Born: Stony Brook, New York
Age: 21 (3/21/95)
Height/Weight: 6'0"/185 lbs
School: University of Connecticut (Storrs, Connecticut)
With their second selection, the 31st pick overall, the Mets selected Anthony Kay, a left-handed pitcher from the University of Connecticut. Kay was drafted by the Mets out of Ward Melville High School in East Setauket—a high school made famous by Steven Matz—in 2013, but did not sign with them, instead electing to attend college. Though the southpaw physically profiles very similarly to how he did back then, he learned how to be a pitcher in his three years in the Huskies rotation.
Kay possesses a three-pitch repertoire. His fastball sits in the low-90s, topping out as high as 95 MPH. While not exactly lighting up the radar gun, the left-hander nonetheless has shown the ability to hold his velocity deep into games. The pitch gets good arm-side run. He is able to locate the pitch well, and can hit the glove on all quadrants of the plate.
He complements his fastball with a change-up, which scouts generally consider above-average. Kay has big, thick fingers, which allow him to bury the ball in his palm and cover more surface area on the ball. He had an advanced feel for it coming out of high school, and his time at the University of Connecticut only refined the pitch further. It is thrown in the low-80s, and gets excellent fade and tumble. He regularly telegraphs his change-up, throwing it a lower arm slot and with less explosive arm action than his fastball, but college hitters still had trouble hitting it knowing it was coming. Against more advanced competition, this flaw will need to be worked out in order to maintain the effectiveness of the pitch.

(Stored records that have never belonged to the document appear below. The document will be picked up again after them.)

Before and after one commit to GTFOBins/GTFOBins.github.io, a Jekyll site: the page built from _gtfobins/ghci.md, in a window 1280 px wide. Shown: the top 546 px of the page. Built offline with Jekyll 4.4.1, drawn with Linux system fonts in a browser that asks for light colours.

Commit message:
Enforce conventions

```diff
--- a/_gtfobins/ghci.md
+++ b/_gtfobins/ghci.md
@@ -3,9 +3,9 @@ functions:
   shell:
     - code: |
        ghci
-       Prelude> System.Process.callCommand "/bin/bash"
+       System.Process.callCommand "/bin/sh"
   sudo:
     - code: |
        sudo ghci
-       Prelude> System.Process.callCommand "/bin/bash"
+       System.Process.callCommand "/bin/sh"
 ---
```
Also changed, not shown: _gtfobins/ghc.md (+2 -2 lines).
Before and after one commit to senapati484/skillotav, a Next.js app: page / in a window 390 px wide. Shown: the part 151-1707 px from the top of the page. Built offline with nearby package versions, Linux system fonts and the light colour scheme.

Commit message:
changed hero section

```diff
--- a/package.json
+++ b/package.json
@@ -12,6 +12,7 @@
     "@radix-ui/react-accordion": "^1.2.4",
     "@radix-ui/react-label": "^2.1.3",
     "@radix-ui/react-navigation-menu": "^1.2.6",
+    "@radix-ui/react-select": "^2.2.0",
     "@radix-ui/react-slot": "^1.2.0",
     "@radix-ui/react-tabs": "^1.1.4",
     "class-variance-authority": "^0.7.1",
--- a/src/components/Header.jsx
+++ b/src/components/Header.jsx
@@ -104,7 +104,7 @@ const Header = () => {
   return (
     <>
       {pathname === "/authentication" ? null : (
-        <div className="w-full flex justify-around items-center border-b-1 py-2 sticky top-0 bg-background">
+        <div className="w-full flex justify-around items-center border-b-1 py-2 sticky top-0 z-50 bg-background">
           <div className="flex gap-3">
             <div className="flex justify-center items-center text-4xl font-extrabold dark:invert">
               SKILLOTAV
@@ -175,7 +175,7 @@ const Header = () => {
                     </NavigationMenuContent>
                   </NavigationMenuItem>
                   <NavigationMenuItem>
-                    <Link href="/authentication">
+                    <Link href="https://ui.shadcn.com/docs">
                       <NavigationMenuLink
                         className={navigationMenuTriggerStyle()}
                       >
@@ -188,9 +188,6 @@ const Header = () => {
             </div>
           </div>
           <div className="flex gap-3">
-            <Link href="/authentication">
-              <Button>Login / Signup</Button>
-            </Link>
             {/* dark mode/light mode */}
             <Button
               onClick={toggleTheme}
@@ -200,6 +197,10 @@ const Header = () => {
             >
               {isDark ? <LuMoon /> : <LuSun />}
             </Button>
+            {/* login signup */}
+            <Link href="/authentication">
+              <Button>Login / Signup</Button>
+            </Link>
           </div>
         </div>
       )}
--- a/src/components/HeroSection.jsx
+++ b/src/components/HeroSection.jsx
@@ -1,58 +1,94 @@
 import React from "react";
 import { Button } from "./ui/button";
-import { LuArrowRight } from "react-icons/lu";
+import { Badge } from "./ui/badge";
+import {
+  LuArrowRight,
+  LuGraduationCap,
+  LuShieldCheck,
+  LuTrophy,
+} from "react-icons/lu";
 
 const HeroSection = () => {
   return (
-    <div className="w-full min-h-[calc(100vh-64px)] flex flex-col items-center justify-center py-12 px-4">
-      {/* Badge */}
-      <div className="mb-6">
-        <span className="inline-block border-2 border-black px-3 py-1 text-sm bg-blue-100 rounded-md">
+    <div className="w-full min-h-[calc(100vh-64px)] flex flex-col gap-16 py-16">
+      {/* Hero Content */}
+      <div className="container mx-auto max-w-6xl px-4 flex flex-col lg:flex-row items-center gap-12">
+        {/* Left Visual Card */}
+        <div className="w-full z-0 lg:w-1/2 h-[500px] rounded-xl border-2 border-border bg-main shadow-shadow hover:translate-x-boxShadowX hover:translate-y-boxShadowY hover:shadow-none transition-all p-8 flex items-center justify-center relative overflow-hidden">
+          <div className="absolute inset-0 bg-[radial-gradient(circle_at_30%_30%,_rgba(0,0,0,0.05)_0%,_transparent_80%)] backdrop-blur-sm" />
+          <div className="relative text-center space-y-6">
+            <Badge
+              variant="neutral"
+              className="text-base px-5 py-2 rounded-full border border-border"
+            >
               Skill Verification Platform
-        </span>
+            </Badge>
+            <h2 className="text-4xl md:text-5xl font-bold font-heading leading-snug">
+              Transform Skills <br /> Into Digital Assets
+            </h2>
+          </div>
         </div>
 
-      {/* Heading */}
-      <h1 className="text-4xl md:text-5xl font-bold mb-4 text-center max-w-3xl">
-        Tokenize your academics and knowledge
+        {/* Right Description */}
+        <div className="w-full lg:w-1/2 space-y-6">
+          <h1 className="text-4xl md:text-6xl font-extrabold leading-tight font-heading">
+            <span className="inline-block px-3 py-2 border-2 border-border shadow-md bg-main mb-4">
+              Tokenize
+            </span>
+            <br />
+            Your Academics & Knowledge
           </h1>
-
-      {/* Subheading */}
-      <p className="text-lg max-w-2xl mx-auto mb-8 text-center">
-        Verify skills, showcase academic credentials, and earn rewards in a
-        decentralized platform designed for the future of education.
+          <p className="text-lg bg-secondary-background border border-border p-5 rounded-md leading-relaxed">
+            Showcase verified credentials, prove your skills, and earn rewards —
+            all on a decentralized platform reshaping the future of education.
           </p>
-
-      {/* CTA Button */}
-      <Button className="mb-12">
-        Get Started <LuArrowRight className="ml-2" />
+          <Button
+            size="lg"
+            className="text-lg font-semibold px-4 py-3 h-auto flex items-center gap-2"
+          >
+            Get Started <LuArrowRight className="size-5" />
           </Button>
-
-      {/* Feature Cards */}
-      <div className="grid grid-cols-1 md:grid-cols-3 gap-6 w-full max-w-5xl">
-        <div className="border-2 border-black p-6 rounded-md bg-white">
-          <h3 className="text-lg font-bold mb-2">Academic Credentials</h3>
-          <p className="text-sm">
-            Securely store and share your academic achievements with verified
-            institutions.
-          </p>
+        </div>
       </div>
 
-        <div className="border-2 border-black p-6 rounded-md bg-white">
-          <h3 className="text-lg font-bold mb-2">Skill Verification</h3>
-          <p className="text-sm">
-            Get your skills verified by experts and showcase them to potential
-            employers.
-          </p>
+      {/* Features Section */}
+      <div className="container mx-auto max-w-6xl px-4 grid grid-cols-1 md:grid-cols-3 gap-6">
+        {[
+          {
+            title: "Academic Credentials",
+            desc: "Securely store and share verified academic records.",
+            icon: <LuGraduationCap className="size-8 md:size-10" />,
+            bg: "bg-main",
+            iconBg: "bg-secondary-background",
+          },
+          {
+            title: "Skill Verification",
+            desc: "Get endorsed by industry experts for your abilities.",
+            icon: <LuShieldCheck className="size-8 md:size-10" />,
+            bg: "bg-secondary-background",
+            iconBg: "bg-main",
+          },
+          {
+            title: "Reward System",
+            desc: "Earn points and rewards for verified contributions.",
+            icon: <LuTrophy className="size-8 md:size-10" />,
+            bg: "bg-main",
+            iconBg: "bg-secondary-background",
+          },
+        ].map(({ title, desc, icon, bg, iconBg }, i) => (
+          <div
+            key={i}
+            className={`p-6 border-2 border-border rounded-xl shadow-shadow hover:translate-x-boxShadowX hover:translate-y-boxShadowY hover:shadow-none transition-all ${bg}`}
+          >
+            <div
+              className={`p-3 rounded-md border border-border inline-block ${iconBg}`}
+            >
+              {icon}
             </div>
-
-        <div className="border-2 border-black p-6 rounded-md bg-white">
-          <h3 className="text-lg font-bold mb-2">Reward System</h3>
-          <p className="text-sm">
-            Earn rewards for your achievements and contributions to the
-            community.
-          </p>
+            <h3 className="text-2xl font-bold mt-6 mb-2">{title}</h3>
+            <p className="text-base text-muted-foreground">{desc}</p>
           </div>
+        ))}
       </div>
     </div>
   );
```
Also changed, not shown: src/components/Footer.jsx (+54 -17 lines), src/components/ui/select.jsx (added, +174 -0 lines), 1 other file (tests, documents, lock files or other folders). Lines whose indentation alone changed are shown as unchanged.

His third pitch is a slurvy curveball that is still in development. The pitch has improved over the course of his college career but is still in general a below-average pitch. With additional break and velocity, the pitch may become more than an occasional throw-in against right-handers to throw off their timing and eye level. They key to this pitch's development is Kay's wrist. He generally releases the pitch with a stiff wrist. If the left-hander is able to loosen and turn over his wrist when he releases the pitch, he will be able to generate more break on the ball.
Over the course of his career, Kay has been able to consistently induce ground balls and weak contact, evidenced by an almost 50% ground ball rate for his career. In 2016, the lefty saw a spike in fly balls, and home runs more specifically, but he has historically excelled at limiting both. Like the pitcher he has tried to model his game off of, Andy Pettitte, Anthony Kay has an excellent move to first. In 2014, he set the University of Connecticut single-season record with eight pick-offs, and in 2015, had more pick-offs (5) than stolen bases allowed (4).
Kay has a somewhat small frame, and as such, maximizes his delivery to get every ounce of velocity he can. He throws from a 3/4 arm slot, hiding the ball well from hitters with his slot and leg kick. There is effort in his arm action, but his delivery primarily generates power from his lower half, making it otherwise clean, repeatable, and free of injury red flags. He repeats his release point well, affording him excellent control, able to command all of his pitches.
Anthony Kay does not have the highest ceiling, but he has a very high floor. A cerebral pitcher, the left-hander maximizes the tools that he has, and is greater than the sum of his parts as a result. There is no reason to think that he will not be able to fulfill his projection as a mid-to-back end starting pitcher. If, for any reason, Kay is unable to do so, he most certainly has the tools to succeed as a left-handed reliever.